In a nutshell, the JCTI will serve to accelerate the transformation of tourism enterprises by engaging institutions and persons to stimulate and initiate new ideas as well as harnessing science and technology to transfer knowledge into practice within the sector.
Also commencing September 2018, the Edna Manley College of the Visual and Performing Arts will be ready with a Craft Development Institute (CDI) in St. Ann’s Bay, which is now being developed under a memorandum of understanding with the Tourism Product Development Company (TPDCo).
The CDI will provide training and certification to craft producers, supporting the development of authentic Jamaican craft and protecting new designs. I am sure that I could easily find among you some very talented artistes who are pondering where they go from here.
Just in case you didn’t know, the tourism sector spends millions on the acquisition of art and craft for their guest rooms, gift stores and public areas.
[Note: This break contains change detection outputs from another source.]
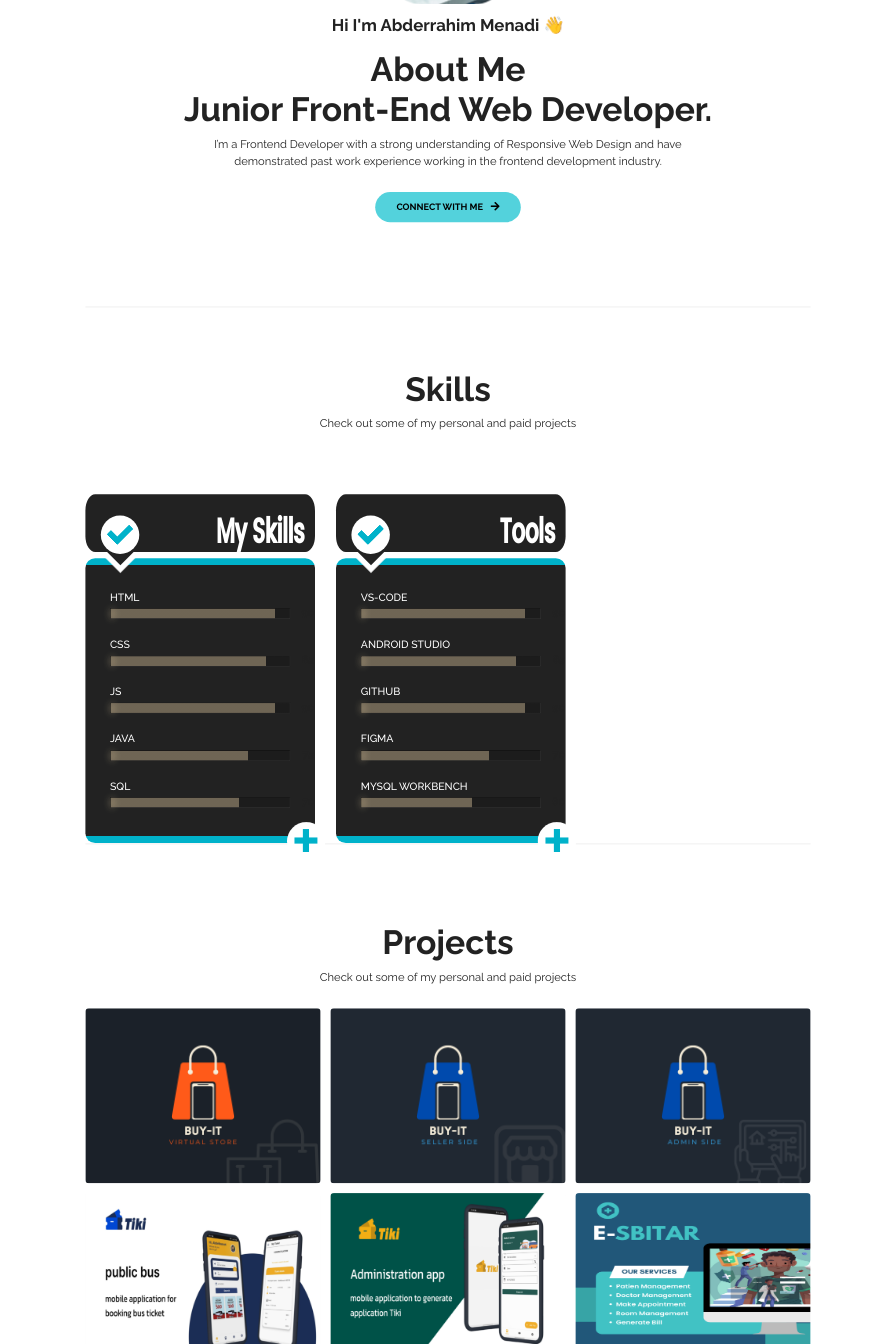
Repository: rahimmenadi/My-Website
Page: index.html
An editor plug-in stored every save of this project. The page is shown before and after the next save, followed by the edit.
The browser window is 1280 px wide. The pictures show the part of the page from y = 379 to 2299 px (the page is 2750 px tall), at 70% of full size.

Above is the page before, as saved 2023-06-22 03:14:49.

After the next save:
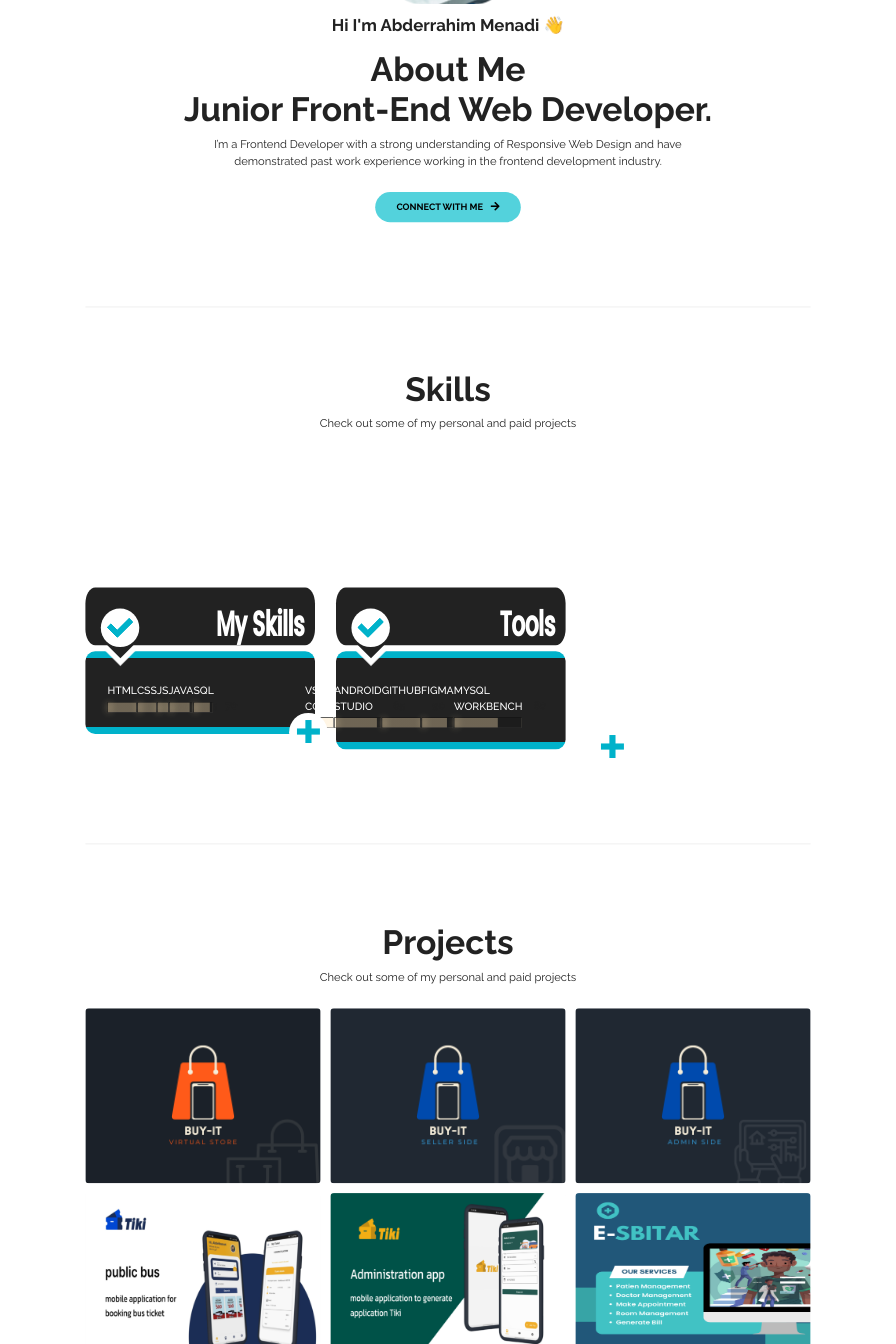
Saved 15 s later.
--- a/css/skills.css
+++ b/css/skills.css
@@ -575,3 +575,13 @@ ul.skills li.more input:checked + label:hover {
 	display: flex;
 	justify-content: center;
   }
+  .profile-skills {
+	display: flex;
+  }
+
+  .skills {
+	list-style-type: none;
+	padding: 0;
+	display: flex;
+	justify-content: center;
+  }

After the 3 saves that followed:
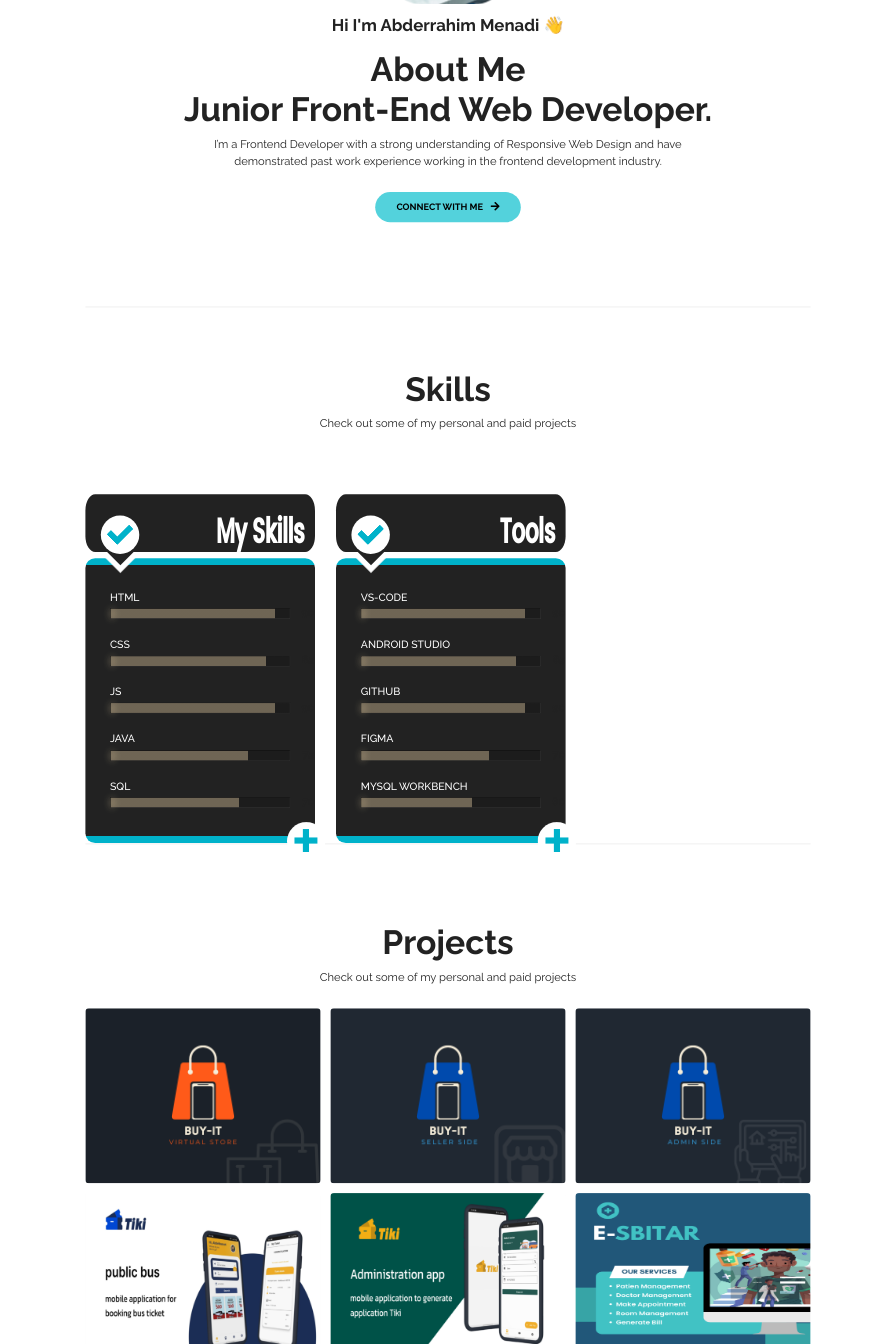
The 3 saves are shown as one change because they came seconds apart.
The last was saved 9 s later.
--- a/css/skills.css
+++ b/css/skills.css
@@ -578,10 +578,3 @@ ul.skills li.more input:checked + label:hover {
   .profile-skills {
 	display: flex;
   }
-
-  .skills {
-	list-style-type: none;
-	padding: 0;
-	display: flex;
-	justify-content: center;
-  }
We want to see all that money spent on acquiring authentic Jamaican art and craft and not some imported imitation that bears Jamaica’s name.
At Herbert Morrison Technical High you may not be aware but over the past three/four years, the Tourism Enhancement Fund (TEF) has spent some $109 million in 15 high schools to equip and enable them to graduate young people who will be ready for employment in the tourism sector.
Five of the TEF’s Centres of Excellence programmes are here in St. James at Cornwall College, Mount Alvernia High, Irwin High, Montego Bay High and Montego Bay Community College. The others are at William Knibb Memorial High in Trelawny; Little London and Grange Hill high schools in Westmoreland; Knockalva Agricultural School in Hanover; Marcus Garvey Technical and Ocho Rios High in St. Ann; Cross Keys High in Clarendon; BB Coke in Manchester; Calabar High School in Kingston; and Paul Bogle High in St. Thomas.
The Centres of Excellence Programme covers training in Home Management, Food Preparation and Nutrition, Woodwork, Photography, Music, Agriculture, Building Technology, Learning Enhancement, Mathematics, Research and Information Technology.
Graduates, you might be too young to remember that one of the slogans we had for tourism years ago which said, “Tourism Is My Business, Yours Too”. Although we don’t use that slogan anymore, the message is always relevant and that’s why as you travel around Jamaica you will see signs that say, “Your Tourism Dollars Working For You.”
Right here in Montego Bay, tourism dollars from the Tourism Enhancement Fund have transformed the Montego Bay Civic Centre into a landmark Cultural Centre.
The Montego Bay and Old Fort Craft Markets are the beneficiaries of tourism dollars, as also the restoration of the historical Dome which marks the location of Montego Bay’s first domestic water supply source, at the intersection of Humber Avenue, Dome and Creek Streets.
So graduates, as you sadly bid goodbye to you glory days at Herbert Morrison Technical High, take heart in the fact that despite the challenges, HOPE lies ahead.
The Government of Jamaica and specifically the administration that I am pleased to be a part of, offers HOPE for a brighter future as we position Jamaica to be the place of choice to live, work, raise families and do business.
Tourism is an integral component of that HOPE and is playing its part in the fostering growth and prosperity.
You have the opportunity to be a part of the fastest growing economic sector worldwide and bring to bear your innovative skills as we strive to transform and ensure the sustainability of our industry and press towards holding the position of being the number one destination not just in the Caribbean, but throughout Latin America. Graduates, I do hope that you will consider tourism as a viable career option.
In closing, I wish to congratulate you on achieving this important milestone and I encourage you to bold, curious and brave as you start your new journey. And never, never stop learning. I look out and see parents, family members and teachers who are beaming with pride. I am proud of you too.